The same small island (behind a bigger island) that gave the world Sean Kelly, Stephen Roche and the Dunlop pneumatic tyre*, also gave us Flann O’Brien, the Patron Saint of Bicycles.
As Dublin undergoes extensive reconstruction and discombobulation in the run-up to next week’s Flann O’Brien 50th Anniversary Celebrations (he died on April Fool’s Day, 1 April 1966, and that’s no joke), perhaps it’s time to remind ourselves of the Irish nation’s intrinsic – nay, intense – nay, intimate – relationship with the humble bike.
Perhaps this reached a zenith with The Third Policeman, O’Brien’s “lost” novel, published a year after his death. In one dazzling passage a character muses upon the latest advances (at the time) in Atomic Theory and Relativity, and the mysterious goings on of particles in the subatomic world. And bicycles.
The gross and net result of it is that people who spent most of their natural lives riding iron bicycles over the rocky roadsteads of this parish get their personalities mixed up with the personalities of their bicycle as a result of the interchanging of the atoms of each of them and you would be surprised at the number of people in these parts who nearly are half people and half bicycles.
Flann concludes that:
…you would be flabbergasted at the number of bicycles that are half-human almost half-man, half-partaking of humanity.
When I first read that passage, I… er, um, ahem… I “let go a gasp of astonishment that made a sound in the air like a bad puncture”.
Many of Flann O’Brien’s yarns feature a good long bike ride or a drive out of Dublin “to establish the bona fides”, in order to get a late-night drink or “tincture” in the foothills of the surrounding mountains during the “closed hours”. But that’s another story.
The Easter Rising and the Flying Columns
On a more serious note, this year happens to mark another anniversary: the centenary of the Easter Rising, in which bicycles played a vital military role in ferrying messages / medical supplies / arms / combatants.
Two legendary “runners” for the Irish forces during the Rising were in fact not running but cycling. Brothers Michael and John Walker were champion racing cyclists, and spent much of the Rising conveying messages on their bikes to the rebel outposts around the city.
During the subsequent War of Independence, IRA leader Michael Collins famously used a High Nelly to cycle around unmolested, despite a £10,000 bounty on his head. In town and country, his Flying Columns based their guerrilla tactics not on flying machines but on (flying) bicycles.
To mark the role of the humble bicycle in the struggle for Irish Independence, vintage bikes from the time will be on display in Smithfield Square this Easter Monday from 11am. Possibly including a High Nelly or two.

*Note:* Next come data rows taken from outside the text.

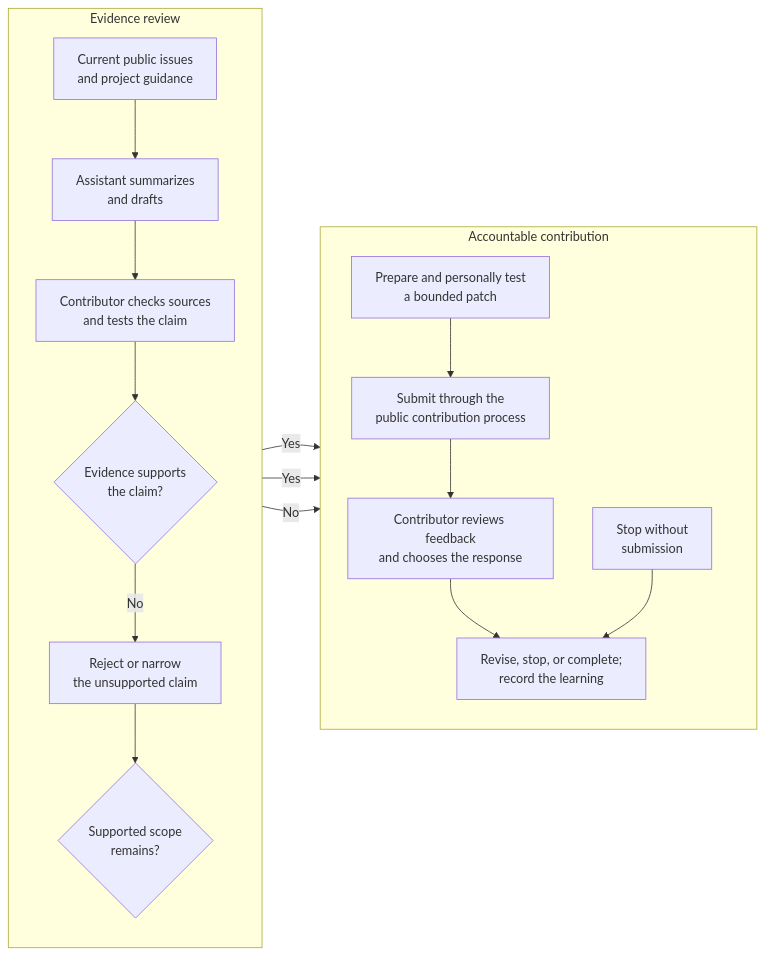
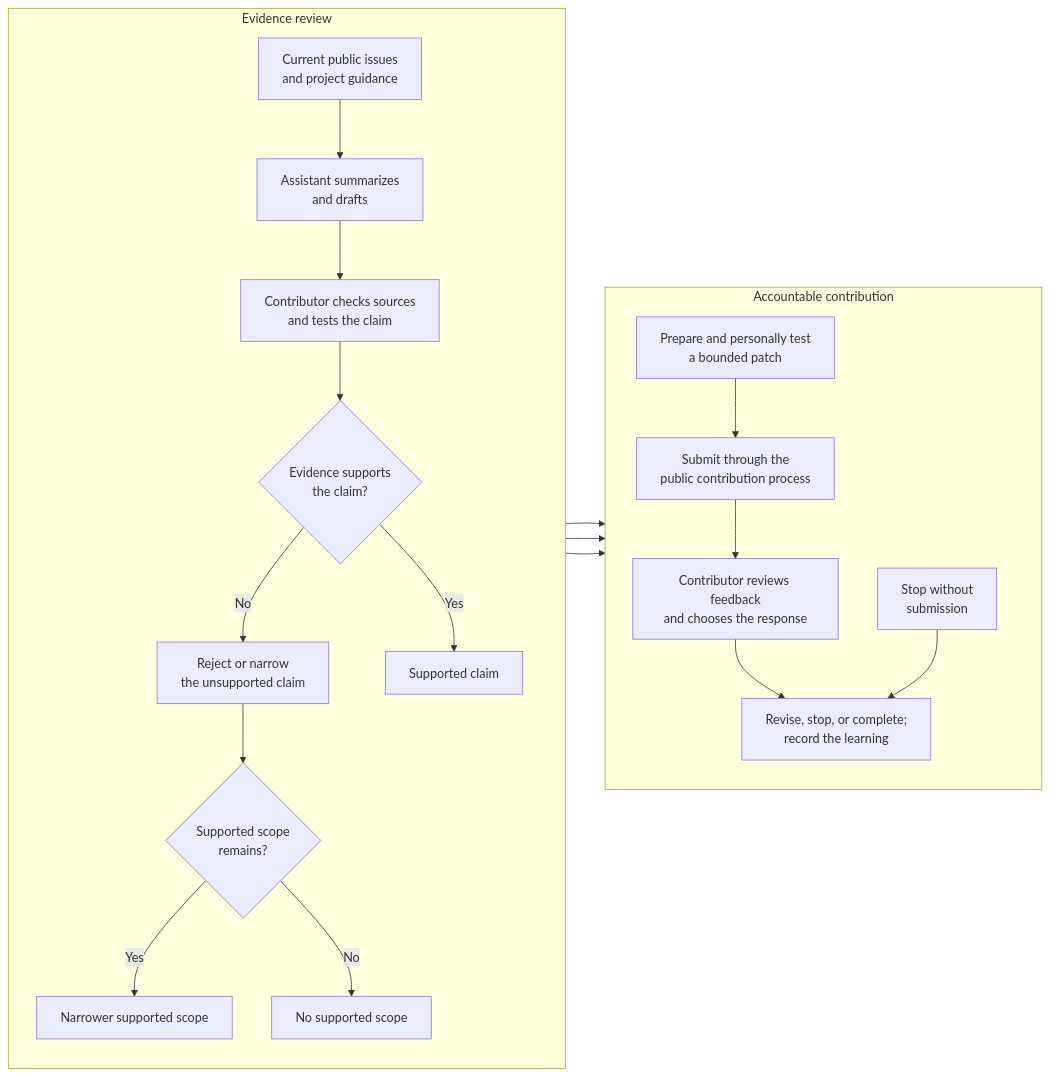
One commit to BradGroux/influence-operating-framework changed the diagram in examples/03-assisted-open-source-contribution.md. Above: the diagram before and after it, drawn with Mermaid.

Commit message:
docs: disambiguate assisted example branches

````diff
--- a/examples/03-assisted-open-source-contribution.md
+++ b/examples/03-assisted-open-source-contribution.md
@@ -20,23 +20,26 @@
 ```mermaid
 flowchart LR
     subgraph R["Evidence review"]
         direction TB
         P["Current public issues<br/>and project guidance"] --> A["Assistant summarizes<br/>and drafts"]
         A --> H["Contributor checks sources<br/>and tests the claim"]
         H --> D{"Evidence supports<br/>the claim?"}
         D -- "No" --> N["Reject or narrow<br/>the unsupported claim"]
         N --> Q{"Supported scope<br/>remains?"}
+        D -- "Yes" --> DY["Supported claim"]
+        Q -- "Yes" --> QY["Narrower supported scope"]
+        Q -- "No" --> QN["No supported scope"]
     end
 
     subgraph C["Accountable contribution"]
         direction TB
         T["Prepare and personally test<br/>a bounded patch"] --> S["Submit through the<br/>public contribution process"]
         S --> F["Contributor reviews feedback<br/>and chooses the response"]
         F --> L["Revise, stop, or complete;<br/>record the learning"]
         X["Stop without<br/>submission"] --> L
     end
 
-    D -- "Yes" --> T
-    Q -- "Yes" --> T
-    Q -- "No" --> X
+    DY --> T
+    QY --> T
+    QN --> X
 ```
````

But one cannot conclude this reflection on the Irish bicycle without mentioning the “BicyKILLS” photographic series by leading artist Sean Hillen.
While working on his brilliant “Untitled Broken Umbrella” project (about abandoned umbrellas), Sean also trained his camera on, as he put it, “the wounded and dead (well, vandalised is the word I think)” bicycles around Dublin’s city centre.
He began the bike project in 1998 because “nobody else was doing it and I believe they represented some kind of a message.” Incidentally, Sean’s dad was a bicycle mechanic and Sean spent his own youth fixing the machines.
Sean is probably most famous for his semi-surreal Irelantis collages. Check them out – they are very Flann O’Brieny, if you know what I mean, though Sean’s work has spawned a more modern adjective: “Hillenesque”.
(* OK, before our Celtic cousins start piping up, the Dunlop tyre was indeed invented by the veterinary surgeon John Dunlop, who was from Scotland. But this was while he was living in Ireland, where he spent most of his career. He later sold his rights to the pneumatic tyres to a company he formed with the president of the Irish Cyclists’ Association, Harvey Du Cros, for a small sum and a modest shareholding in the tyre business.)
See also: Is it about a bicycle?’ Happy MylesDay